During his exile in Capri, Tiberius, successor of Augustus, engaged in sexual voyeurism. He suffers from paranoia and obsessive disorder.
Caligula succeeds Tiberius. A megalomaniac, he showed a lack of empathy and dreamed of being an absolute monarch, having become the equal of the gods.
Devoured by ambition, Agrippina the Younger had her husband, the Emperor Claudius, assassinated in order to place her young son Nero on the throne.
Nero oscillates between omnipotence and the fear of losing power. To reassure himself, he killed all those who stood in the way of his supremacy.
Domitian, of the Flavian dynasty, is condemned by the Senate to the damnatio memoriae posthumously, because of his cruelty.
Commodus rejects the policies of his father Marcus Aurelius and orders a series of systematic executions to sow terror among the people.
Heliogabalus replaces Jupiter, the patron god of the Roman Empire, with the invincible Sun (Sol invinctus ), of which he proclaims himself the high priest.

The Cruel Domitian
At the end of the I st century AD. J.-C., the youngest of the Flavian dynasty, Domitian, also entered the legend for his turpitudes. The eldest, Titus, seemed to have been favored by their father, Vespasian. He was therefore only the shadow of his brother, until the premature death of the latter allowed him to access the purple. Revengeful and megalomaniac, corrupted by full powers, Domitian dreamed of being an absolute monarch. He made the same mistakes as Caligula and Nero. His contempt for the senators earned him their pitiless hatred. He ruined the State by his policy of great works and the increase in the pay of the soldiers, who kept for him a certain loyalty in exchange for his good graces. Domitian was feared for his cruelty. When he sat in court, he gave hope of a lenient judgment before pronouncing a severe sentence, going for no reason to the death penalty. Alone in his apartments, he indulged in an unhealthy pastime, proof of his failing mind:stabbing flies with an awl. Dangerous and out of control, he was assassinated by members of his court, who feared for their lives.

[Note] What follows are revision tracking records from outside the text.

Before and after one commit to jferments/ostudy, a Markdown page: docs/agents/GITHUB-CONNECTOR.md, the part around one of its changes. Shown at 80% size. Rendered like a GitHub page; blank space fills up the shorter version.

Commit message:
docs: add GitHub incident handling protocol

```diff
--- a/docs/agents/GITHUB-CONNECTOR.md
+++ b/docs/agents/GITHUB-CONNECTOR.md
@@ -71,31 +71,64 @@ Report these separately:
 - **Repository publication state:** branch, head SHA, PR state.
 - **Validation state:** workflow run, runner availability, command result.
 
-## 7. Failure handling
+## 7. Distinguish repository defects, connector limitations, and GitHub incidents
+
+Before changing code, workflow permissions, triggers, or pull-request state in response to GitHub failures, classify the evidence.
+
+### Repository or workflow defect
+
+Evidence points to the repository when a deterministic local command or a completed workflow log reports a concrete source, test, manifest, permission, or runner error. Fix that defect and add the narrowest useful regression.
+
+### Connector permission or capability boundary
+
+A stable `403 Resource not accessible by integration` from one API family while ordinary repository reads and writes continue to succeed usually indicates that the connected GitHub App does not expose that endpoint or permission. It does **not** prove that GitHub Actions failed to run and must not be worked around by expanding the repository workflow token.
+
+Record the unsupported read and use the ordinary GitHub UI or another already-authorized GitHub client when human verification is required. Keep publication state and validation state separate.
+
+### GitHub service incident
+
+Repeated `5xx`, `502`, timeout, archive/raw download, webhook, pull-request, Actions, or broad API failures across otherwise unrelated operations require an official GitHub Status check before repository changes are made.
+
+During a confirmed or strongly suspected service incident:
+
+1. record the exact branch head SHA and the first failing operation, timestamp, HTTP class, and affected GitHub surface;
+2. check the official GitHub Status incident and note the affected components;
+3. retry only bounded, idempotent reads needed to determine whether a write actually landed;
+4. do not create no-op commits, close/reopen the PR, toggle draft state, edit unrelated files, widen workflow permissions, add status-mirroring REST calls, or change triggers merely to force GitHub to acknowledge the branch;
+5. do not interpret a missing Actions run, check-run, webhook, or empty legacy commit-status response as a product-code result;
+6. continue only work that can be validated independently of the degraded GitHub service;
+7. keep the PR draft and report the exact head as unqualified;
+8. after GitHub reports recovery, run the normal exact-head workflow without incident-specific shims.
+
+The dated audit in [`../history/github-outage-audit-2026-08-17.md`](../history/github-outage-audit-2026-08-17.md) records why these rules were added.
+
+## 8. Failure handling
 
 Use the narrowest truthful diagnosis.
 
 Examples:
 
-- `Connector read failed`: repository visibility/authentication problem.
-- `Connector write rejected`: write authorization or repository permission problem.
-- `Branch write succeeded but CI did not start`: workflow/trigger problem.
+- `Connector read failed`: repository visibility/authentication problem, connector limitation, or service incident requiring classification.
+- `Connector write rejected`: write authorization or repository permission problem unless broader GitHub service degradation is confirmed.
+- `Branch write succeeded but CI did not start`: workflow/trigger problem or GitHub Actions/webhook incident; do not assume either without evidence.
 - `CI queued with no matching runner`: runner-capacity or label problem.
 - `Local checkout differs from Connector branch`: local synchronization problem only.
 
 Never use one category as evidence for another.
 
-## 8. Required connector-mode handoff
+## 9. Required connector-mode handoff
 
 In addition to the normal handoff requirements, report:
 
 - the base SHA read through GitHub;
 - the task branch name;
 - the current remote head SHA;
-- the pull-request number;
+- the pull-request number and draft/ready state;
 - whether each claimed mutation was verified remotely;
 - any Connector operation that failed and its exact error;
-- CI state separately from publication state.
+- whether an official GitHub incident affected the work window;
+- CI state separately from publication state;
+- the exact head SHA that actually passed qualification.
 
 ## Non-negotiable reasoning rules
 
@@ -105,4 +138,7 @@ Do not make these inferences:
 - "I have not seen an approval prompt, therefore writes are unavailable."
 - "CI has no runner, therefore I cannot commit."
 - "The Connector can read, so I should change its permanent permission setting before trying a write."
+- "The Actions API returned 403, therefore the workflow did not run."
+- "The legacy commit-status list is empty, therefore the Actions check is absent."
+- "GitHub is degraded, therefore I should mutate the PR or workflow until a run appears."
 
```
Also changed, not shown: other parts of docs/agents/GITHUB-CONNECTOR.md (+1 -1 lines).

Commode the megalomaniac
The emperors accused of madness were not limited to the Julio-Claudian dynasty, the most decried by supporters of senatorial power. If the principle of personal power was consolidated over time, the opposition continued despite everything to spread its propaganda to defame the emperors who were particularly hostile to the power of the Senate. It is in this context that the reign of Commodus (161-192), son of the emperor and philosopher Marcus Aurelius, took place, who indeed endeavored to persecute and eliminate opponents to his policy. To discredit him, these opponents emphasized his megalomania. The August History (Life of Commodus Antoninus , 8, 6-9) relates as follows:“His folly was such that he wanted the city of Rome to be called a colony of Commodus. […Which] the Senate not only gladly welcomed, derisively, as one might imagine, but he called himself Commodian, lavishing on Commodus the names of Hercules and God. According to the sources, this megalomania is explained by the tendency of emperors to want to be treated like living gods. A behavioral disorder that corresponds to the feeling of living outside of reality... and which still affects many current celebrities when success goes to their heads.